TO DO ::
Find every line in the records that holds the string "Also". Copy each one.

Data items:
- Opening Delimiter -

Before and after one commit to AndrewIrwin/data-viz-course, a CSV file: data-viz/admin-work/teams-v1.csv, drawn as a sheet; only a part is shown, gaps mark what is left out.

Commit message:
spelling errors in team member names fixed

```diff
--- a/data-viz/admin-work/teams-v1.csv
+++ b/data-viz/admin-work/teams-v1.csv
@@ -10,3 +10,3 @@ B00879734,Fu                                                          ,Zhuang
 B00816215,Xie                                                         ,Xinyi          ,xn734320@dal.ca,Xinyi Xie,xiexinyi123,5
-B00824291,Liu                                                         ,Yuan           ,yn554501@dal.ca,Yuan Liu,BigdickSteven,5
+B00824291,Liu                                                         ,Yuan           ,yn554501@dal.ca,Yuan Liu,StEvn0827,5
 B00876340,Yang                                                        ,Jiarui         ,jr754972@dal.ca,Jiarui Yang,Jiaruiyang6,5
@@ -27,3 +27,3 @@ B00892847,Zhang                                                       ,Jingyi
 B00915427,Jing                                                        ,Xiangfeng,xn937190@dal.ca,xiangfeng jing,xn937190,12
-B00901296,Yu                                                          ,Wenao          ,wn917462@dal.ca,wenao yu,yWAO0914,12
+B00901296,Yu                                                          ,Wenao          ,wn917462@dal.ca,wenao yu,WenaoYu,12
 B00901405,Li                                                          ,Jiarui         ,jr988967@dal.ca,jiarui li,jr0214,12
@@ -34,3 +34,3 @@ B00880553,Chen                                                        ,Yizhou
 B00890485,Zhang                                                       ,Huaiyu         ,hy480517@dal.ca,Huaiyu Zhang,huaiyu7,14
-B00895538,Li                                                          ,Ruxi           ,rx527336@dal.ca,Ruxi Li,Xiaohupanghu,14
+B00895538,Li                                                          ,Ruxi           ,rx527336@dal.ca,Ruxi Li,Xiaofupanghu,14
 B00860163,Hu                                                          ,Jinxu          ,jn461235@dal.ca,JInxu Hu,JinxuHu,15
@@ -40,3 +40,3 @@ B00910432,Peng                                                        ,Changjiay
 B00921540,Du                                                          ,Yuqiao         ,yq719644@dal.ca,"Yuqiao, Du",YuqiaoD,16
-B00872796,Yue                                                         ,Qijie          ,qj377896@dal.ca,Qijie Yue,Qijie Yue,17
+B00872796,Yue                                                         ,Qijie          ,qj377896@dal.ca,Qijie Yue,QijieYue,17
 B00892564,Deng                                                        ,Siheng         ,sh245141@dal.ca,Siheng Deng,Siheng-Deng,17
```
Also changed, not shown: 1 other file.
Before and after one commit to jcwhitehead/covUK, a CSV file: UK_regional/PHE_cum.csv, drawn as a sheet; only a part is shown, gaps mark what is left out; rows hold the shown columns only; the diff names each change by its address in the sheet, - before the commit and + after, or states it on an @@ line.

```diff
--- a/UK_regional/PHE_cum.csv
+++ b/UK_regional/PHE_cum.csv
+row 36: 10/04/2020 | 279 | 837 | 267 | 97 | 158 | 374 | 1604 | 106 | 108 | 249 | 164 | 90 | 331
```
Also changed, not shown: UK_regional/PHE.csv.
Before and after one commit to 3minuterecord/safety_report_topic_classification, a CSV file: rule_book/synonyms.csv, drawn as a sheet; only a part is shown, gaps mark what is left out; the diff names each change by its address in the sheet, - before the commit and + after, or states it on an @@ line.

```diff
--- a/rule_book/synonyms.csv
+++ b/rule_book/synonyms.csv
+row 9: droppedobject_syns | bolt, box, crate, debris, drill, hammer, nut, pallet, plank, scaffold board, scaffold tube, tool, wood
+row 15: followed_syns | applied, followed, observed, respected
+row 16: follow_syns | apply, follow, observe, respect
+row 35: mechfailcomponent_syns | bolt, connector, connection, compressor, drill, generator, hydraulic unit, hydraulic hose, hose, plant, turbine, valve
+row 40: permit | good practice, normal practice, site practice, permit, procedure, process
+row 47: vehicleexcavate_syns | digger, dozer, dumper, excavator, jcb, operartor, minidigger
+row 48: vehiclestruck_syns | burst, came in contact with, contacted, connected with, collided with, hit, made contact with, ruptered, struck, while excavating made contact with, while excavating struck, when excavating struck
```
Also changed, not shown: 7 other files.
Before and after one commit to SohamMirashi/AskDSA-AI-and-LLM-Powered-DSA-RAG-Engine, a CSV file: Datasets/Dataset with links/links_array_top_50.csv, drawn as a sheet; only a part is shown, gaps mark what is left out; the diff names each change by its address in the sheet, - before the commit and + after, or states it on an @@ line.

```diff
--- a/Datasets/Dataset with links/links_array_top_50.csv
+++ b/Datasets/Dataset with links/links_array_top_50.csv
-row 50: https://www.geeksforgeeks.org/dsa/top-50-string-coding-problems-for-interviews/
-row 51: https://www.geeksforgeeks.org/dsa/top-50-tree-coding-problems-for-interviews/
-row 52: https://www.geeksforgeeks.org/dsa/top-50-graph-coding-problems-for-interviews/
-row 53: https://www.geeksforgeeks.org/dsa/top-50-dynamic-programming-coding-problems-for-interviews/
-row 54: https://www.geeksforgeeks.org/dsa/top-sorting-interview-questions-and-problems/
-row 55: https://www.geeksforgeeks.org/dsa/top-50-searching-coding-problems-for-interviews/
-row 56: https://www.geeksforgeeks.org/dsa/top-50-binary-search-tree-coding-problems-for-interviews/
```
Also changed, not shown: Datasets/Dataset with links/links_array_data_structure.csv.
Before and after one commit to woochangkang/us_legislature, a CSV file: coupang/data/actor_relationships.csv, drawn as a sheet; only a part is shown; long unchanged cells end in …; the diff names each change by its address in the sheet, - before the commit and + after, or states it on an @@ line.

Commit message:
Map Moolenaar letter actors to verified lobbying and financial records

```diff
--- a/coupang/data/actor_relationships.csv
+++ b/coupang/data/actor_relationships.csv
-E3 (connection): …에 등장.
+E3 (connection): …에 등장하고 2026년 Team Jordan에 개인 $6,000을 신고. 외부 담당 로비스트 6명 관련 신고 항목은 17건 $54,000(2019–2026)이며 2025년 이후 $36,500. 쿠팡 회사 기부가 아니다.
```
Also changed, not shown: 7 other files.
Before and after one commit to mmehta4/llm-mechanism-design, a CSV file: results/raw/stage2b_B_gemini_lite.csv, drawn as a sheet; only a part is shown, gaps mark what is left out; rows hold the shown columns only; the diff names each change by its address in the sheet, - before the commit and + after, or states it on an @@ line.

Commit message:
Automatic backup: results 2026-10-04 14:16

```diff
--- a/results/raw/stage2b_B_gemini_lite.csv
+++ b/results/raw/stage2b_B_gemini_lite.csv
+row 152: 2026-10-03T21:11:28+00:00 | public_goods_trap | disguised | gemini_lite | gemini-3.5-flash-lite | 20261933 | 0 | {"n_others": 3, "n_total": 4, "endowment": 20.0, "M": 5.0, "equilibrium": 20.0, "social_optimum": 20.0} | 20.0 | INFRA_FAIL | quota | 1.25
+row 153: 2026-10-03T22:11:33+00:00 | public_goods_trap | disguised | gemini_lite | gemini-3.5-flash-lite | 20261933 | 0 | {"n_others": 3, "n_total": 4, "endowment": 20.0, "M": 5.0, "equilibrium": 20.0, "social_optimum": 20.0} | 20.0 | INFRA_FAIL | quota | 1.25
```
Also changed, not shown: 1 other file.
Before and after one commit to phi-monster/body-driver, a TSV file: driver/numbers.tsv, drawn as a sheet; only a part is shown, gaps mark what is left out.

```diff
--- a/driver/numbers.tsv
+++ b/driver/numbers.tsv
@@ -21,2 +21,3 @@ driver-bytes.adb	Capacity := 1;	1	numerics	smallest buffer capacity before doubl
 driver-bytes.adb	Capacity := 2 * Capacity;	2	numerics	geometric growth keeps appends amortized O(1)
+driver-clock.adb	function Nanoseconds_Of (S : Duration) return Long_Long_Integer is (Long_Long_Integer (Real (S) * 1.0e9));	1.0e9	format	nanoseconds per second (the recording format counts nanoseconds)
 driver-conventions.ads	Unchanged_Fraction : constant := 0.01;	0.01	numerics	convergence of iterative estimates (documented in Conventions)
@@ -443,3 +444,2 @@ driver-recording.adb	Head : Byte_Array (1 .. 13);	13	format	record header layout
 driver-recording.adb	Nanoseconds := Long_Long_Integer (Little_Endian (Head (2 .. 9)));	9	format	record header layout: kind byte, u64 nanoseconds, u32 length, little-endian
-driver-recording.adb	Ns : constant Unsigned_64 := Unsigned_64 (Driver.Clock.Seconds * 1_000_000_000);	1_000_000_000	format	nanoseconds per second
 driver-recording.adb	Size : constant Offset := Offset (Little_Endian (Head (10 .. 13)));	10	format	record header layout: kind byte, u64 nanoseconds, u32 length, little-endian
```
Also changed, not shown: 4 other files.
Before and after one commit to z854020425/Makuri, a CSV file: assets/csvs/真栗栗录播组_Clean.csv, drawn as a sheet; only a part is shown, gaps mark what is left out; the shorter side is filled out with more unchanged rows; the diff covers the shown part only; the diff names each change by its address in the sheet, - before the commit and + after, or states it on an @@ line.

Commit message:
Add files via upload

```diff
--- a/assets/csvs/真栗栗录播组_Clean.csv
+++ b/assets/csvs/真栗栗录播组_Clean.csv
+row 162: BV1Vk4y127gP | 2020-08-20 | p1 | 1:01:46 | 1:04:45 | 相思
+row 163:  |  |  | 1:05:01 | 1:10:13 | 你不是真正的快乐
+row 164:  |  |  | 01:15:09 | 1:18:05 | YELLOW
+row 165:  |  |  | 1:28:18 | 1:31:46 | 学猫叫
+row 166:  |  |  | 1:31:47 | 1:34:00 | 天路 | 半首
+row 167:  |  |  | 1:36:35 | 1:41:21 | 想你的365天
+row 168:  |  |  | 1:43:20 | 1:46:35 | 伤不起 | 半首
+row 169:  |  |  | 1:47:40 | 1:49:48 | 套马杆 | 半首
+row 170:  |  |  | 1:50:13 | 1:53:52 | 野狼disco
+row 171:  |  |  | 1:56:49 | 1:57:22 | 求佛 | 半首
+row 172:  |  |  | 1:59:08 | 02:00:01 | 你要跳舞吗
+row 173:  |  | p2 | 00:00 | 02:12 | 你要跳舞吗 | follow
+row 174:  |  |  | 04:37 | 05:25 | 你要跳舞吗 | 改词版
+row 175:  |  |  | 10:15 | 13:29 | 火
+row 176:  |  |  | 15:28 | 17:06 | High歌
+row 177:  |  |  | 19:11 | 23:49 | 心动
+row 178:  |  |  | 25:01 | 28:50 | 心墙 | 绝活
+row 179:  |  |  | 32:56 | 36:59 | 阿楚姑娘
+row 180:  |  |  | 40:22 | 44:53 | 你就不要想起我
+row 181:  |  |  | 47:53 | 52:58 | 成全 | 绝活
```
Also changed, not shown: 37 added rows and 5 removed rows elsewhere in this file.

- Closing Delimiter -

ANSWER TO THE PROBLEM ::
Also changed, not shown: 1 other file.
Also changed, not shown: UK_regional/PHE.csv.
Also changed, not shown: 7 other files.
Also changed, not shown: Datasets/Dataset with links/links_array_data_structure.csv.
Also changed, not shown: 7 other files.
Also changed, not shown: 1 other file.
Also changed, not shown: 4 other files.
Also changed, not shown: 37 added rows and 5 removed rows elsewhere in this file.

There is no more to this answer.